They are formed to address a discrete critical problem or opportunity, which includes a sense of urgency and a justification for each participant to engage.
The PPP is viewed as independent and trusted by all participants, with clear guardrails on data accessibility, sharing, and use. A trusted third-party broker assures participants that their data will be properly protected and only used for approved specific purposes.
There is a strong focus on ensuring privacy and security in the operations of the PPP, to engender public trust that there are adequate protections against unintended use of the shared data.
The partners establish clarity about contractual and legal issues for their relationship (e.g., the treatment of IP or IP-type protection and data rights, policies for avoiding conflicts of interest, the role of an independent trusted third party if one is established, avoiding antitrust/anti-competition issues, or funding and authorization of the PPP).
In our Mid-Decade Challenges to National Competitiveness report, SCSP identified six technology areas critical to U.S. competitiveness: AI, novel computing paradigms, next generation communications networks, biotechnology, energy generation and storage, and areas of technological convergence like advanced manufacturing. Data sharing PPPs can overcome significant barriers to collective benefit and accelerate progress in these areas. Within each of these areas, cross-sector data sharing could, for example, help reduce redundancy in data collection, guide the direction of efforts across the full life cycle of the technology (i.e., from identifying R&D gaps to scaling production to fielding operational use-cases), generate better industry analytics to inform business decisions and government policy making, or assist in collective tracking and mitigation of geopolitical adversarial actions.

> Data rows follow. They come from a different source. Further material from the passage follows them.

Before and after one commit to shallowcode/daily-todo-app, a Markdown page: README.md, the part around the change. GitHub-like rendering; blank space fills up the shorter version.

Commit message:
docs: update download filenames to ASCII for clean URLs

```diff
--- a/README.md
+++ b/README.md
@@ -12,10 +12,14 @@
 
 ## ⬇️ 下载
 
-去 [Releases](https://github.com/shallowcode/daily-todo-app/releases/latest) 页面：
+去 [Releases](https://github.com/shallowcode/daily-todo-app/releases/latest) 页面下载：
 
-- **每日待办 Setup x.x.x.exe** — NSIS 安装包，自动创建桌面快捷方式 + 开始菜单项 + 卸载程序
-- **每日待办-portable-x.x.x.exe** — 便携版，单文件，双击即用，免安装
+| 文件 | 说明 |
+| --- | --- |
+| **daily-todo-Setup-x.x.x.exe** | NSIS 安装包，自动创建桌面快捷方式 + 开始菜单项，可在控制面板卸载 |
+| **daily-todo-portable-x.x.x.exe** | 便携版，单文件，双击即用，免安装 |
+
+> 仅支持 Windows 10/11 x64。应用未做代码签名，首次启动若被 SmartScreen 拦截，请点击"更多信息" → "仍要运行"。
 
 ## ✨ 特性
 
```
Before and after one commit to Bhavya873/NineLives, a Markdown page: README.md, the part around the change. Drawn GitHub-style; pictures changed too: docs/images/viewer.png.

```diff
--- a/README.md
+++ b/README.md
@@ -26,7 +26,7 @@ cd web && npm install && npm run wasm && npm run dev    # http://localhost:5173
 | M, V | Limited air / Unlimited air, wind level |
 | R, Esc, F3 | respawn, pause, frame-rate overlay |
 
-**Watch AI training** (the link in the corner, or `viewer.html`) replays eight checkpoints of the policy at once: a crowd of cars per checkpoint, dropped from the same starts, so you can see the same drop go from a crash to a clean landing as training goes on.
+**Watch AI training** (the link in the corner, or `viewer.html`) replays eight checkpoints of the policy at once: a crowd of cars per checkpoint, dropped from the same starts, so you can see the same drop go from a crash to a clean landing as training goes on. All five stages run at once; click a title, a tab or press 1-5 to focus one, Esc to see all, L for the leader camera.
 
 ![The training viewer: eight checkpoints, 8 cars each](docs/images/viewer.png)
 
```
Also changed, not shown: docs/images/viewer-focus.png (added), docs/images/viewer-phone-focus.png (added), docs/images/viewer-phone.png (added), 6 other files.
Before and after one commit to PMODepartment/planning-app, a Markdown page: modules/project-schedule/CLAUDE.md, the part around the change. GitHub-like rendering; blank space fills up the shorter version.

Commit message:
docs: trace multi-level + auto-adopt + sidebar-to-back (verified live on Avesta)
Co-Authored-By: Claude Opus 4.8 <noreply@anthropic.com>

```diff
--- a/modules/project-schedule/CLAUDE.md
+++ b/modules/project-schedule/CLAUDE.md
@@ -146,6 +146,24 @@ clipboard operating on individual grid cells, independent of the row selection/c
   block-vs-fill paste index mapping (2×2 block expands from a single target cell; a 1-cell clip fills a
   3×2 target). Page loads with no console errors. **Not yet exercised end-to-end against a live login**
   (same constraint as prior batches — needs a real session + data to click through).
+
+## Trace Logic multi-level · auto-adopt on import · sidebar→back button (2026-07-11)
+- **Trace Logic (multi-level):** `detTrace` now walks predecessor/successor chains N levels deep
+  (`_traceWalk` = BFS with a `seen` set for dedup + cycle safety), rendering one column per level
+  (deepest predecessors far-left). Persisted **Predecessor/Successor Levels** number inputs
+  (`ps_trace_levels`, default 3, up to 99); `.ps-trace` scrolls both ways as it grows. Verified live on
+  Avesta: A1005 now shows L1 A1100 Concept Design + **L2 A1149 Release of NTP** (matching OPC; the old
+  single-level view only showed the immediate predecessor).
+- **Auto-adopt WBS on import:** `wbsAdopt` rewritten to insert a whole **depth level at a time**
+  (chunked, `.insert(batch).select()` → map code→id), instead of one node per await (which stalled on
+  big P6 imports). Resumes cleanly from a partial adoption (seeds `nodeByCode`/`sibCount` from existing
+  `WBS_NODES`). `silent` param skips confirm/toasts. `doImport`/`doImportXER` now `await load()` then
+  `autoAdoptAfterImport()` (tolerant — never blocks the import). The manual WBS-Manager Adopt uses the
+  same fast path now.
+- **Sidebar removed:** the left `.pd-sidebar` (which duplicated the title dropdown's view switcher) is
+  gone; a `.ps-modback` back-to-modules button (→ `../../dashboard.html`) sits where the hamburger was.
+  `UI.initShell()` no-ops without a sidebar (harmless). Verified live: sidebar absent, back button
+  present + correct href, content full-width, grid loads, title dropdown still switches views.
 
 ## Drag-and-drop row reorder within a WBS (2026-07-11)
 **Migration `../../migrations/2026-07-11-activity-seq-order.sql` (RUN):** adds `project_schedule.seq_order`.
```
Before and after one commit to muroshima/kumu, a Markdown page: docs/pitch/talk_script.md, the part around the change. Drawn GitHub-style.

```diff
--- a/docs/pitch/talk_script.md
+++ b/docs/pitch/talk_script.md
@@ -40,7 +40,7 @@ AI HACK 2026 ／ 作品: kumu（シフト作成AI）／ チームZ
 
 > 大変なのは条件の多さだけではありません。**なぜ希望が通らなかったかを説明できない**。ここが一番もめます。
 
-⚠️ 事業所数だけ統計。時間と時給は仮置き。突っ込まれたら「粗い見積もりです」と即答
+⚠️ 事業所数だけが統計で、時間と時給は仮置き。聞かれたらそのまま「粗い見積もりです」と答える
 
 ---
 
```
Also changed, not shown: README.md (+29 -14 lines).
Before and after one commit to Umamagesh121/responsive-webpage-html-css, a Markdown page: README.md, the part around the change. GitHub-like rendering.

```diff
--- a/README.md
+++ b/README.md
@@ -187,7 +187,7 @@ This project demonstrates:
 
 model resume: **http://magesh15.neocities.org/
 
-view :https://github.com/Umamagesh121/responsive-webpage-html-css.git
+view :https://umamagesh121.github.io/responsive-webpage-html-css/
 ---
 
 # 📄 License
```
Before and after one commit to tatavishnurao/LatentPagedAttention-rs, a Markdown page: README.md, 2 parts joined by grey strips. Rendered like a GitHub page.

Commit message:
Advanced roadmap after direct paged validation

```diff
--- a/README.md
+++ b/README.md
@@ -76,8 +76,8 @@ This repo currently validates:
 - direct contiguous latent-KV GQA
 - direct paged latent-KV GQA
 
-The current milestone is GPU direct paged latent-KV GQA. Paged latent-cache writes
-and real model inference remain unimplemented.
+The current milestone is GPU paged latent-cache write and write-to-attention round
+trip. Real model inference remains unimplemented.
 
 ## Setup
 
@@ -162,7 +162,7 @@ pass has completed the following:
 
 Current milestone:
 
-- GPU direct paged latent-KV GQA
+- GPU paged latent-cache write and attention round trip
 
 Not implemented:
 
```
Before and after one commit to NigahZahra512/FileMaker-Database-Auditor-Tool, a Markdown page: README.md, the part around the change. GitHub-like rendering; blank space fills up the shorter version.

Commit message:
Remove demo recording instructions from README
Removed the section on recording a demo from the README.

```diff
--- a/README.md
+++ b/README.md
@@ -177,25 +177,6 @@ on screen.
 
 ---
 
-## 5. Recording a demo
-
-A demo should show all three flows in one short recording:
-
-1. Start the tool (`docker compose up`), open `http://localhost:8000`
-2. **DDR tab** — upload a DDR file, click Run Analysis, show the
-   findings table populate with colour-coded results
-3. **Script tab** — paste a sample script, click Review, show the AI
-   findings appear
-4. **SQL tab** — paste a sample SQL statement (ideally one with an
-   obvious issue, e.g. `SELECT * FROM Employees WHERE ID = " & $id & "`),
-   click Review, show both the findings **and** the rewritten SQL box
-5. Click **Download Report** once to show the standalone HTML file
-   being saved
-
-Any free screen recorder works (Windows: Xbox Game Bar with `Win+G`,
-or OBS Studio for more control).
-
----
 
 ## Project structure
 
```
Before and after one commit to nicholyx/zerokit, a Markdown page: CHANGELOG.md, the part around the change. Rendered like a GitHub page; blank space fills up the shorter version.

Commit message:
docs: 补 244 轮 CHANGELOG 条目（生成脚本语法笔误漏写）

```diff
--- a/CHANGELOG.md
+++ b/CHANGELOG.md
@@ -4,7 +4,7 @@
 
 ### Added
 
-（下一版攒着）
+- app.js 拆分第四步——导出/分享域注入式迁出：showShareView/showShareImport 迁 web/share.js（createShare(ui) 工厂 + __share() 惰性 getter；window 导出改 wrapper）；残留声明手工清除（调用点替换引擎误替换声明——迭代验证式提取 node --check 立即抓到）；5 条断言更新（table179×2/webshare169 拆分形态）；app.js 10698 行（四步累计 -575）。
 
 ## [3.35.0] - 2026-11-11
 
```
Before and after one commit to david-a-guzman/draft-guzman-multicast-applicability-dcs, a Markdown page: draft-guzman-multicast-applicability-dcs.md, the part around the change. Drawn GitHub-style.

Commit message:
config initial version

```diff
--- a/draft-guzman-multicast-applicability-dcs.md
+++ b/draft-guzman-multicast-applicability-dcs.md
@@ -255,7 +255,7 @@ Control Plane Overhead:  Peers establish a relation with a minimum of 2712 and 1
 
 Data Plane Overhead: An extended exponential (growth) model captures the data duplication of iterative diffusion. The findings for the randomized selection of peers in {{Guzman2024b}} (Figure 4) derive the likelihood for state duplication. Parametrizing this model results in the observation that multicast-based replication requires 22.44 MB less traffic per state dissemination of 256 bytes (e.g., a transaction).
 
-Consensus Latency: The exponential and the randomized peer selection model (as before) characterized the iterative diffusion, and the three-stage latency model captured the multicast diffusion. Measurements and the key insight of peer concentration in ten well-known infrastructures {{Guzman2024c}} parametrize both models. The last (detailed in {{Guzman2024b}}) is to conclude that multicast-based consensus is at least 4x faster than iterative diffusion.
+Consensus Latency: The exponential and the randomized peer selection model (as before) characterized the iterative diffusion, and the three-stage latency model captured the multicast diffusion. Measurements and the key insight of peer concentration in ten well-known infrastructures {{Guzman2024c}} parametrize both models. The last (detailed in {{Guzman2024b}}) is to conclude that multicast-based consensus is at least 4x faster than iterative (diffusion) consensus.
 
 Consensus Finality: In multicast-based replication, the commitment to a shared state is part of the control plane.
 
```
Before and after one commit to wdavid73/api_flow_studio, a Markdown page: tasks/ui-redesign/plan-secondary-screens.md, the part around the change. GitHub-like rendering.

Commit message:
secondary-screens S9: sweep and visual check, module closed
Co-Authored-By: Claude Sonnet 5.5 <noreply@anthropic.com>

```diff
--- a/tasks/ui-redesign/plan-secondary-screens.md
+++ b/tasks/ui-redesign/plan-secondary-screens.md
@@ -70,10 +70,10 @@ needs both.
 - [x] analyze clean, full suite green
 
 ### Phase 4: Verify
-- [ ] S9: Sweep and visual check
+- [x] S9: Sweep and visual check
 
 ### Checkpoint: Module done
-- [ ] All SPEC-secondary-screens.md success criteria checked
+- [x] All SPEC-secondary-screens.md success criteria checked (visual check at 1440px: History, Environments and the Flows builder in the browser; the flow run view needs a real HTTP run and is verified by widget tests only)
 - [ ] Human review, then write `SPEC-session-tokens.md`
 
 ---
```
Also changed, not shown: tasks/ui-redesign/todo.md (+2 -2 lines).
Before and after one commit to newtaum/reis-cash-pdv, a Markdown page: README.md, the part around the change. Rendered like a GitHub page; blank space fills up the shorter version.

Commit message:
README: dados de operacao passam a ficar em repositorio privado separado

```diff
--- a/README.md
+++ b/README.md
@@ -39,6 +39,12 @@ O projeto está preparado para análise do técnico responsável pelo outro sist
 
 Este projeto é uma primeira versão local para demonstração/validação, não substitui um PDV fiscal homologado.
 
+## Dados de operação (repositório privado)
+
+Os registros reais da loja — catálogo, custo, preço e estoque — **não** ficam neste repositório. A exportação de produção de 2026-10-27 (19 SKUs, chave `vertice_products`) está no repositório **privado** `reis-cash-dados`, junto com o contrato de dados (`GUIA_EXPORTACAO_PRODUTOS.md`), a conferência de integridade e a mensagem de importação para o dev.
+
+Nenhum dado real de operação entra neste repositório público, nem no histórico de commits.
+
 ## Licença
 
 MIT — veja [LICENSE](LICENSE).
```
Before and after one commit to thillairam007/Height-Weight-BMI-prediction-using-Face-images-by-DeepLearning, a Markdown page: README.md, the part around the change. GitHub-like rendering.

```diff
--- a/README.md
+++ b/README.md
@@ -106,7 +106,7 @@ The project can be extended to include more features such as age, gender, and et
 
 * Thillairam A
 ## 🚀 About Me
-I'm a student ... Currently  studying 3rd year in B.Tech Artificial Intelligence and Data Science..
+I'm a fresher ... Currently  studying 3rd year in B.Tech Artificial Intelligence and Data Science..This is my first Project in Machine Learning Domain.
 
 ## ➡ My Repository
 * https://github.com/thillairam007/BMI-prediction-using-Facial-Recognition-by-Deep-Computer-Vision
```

In our National Data Action Plan, we call for the U.S. government to actively facilitate the creation of new data-sharing PPPs in each of the six priority technology areas. The six technological areas will all have unique needs with different participants. Significant stakeholder engagement is needed within each technology area to identify the most valuable opportunities for data sharing and to build trust and buy-in. The U.S. government should initiate convenings with the private sector, academia, and civil society and provide necessary support to accelerate action. PPPs should be equipped with tailored agreements and controls to address privacy, data security, democratizing access for small and medium enterprises (SMEs) and researchers, and anti-competitive and IP concerns.
To sustain U.S. competitiveness into the future, the United States must set the conditions for the advancement of all key stakeholders in critical technology areas. Unlocking the value of data for the collective good across the government, private sector, academia, and civil society will inform and accelerate innovation and economic growth balanced with responsible governance.
Data refers to all the information generated every day about people, objects, environments, and systems. It is speech, text, imagery, behaviors and actions, sounds, locations, and much more that has been recorded in any form or media. Data is an asset because it helps us to identify novel patterns, investigate causes and impacts, and generate original insights about almost anything in our world leading to improved human decision making and outcomes. This is especially true when artificial intelligence is processing the data because AI can handle significantly more data at faster speeds than humans.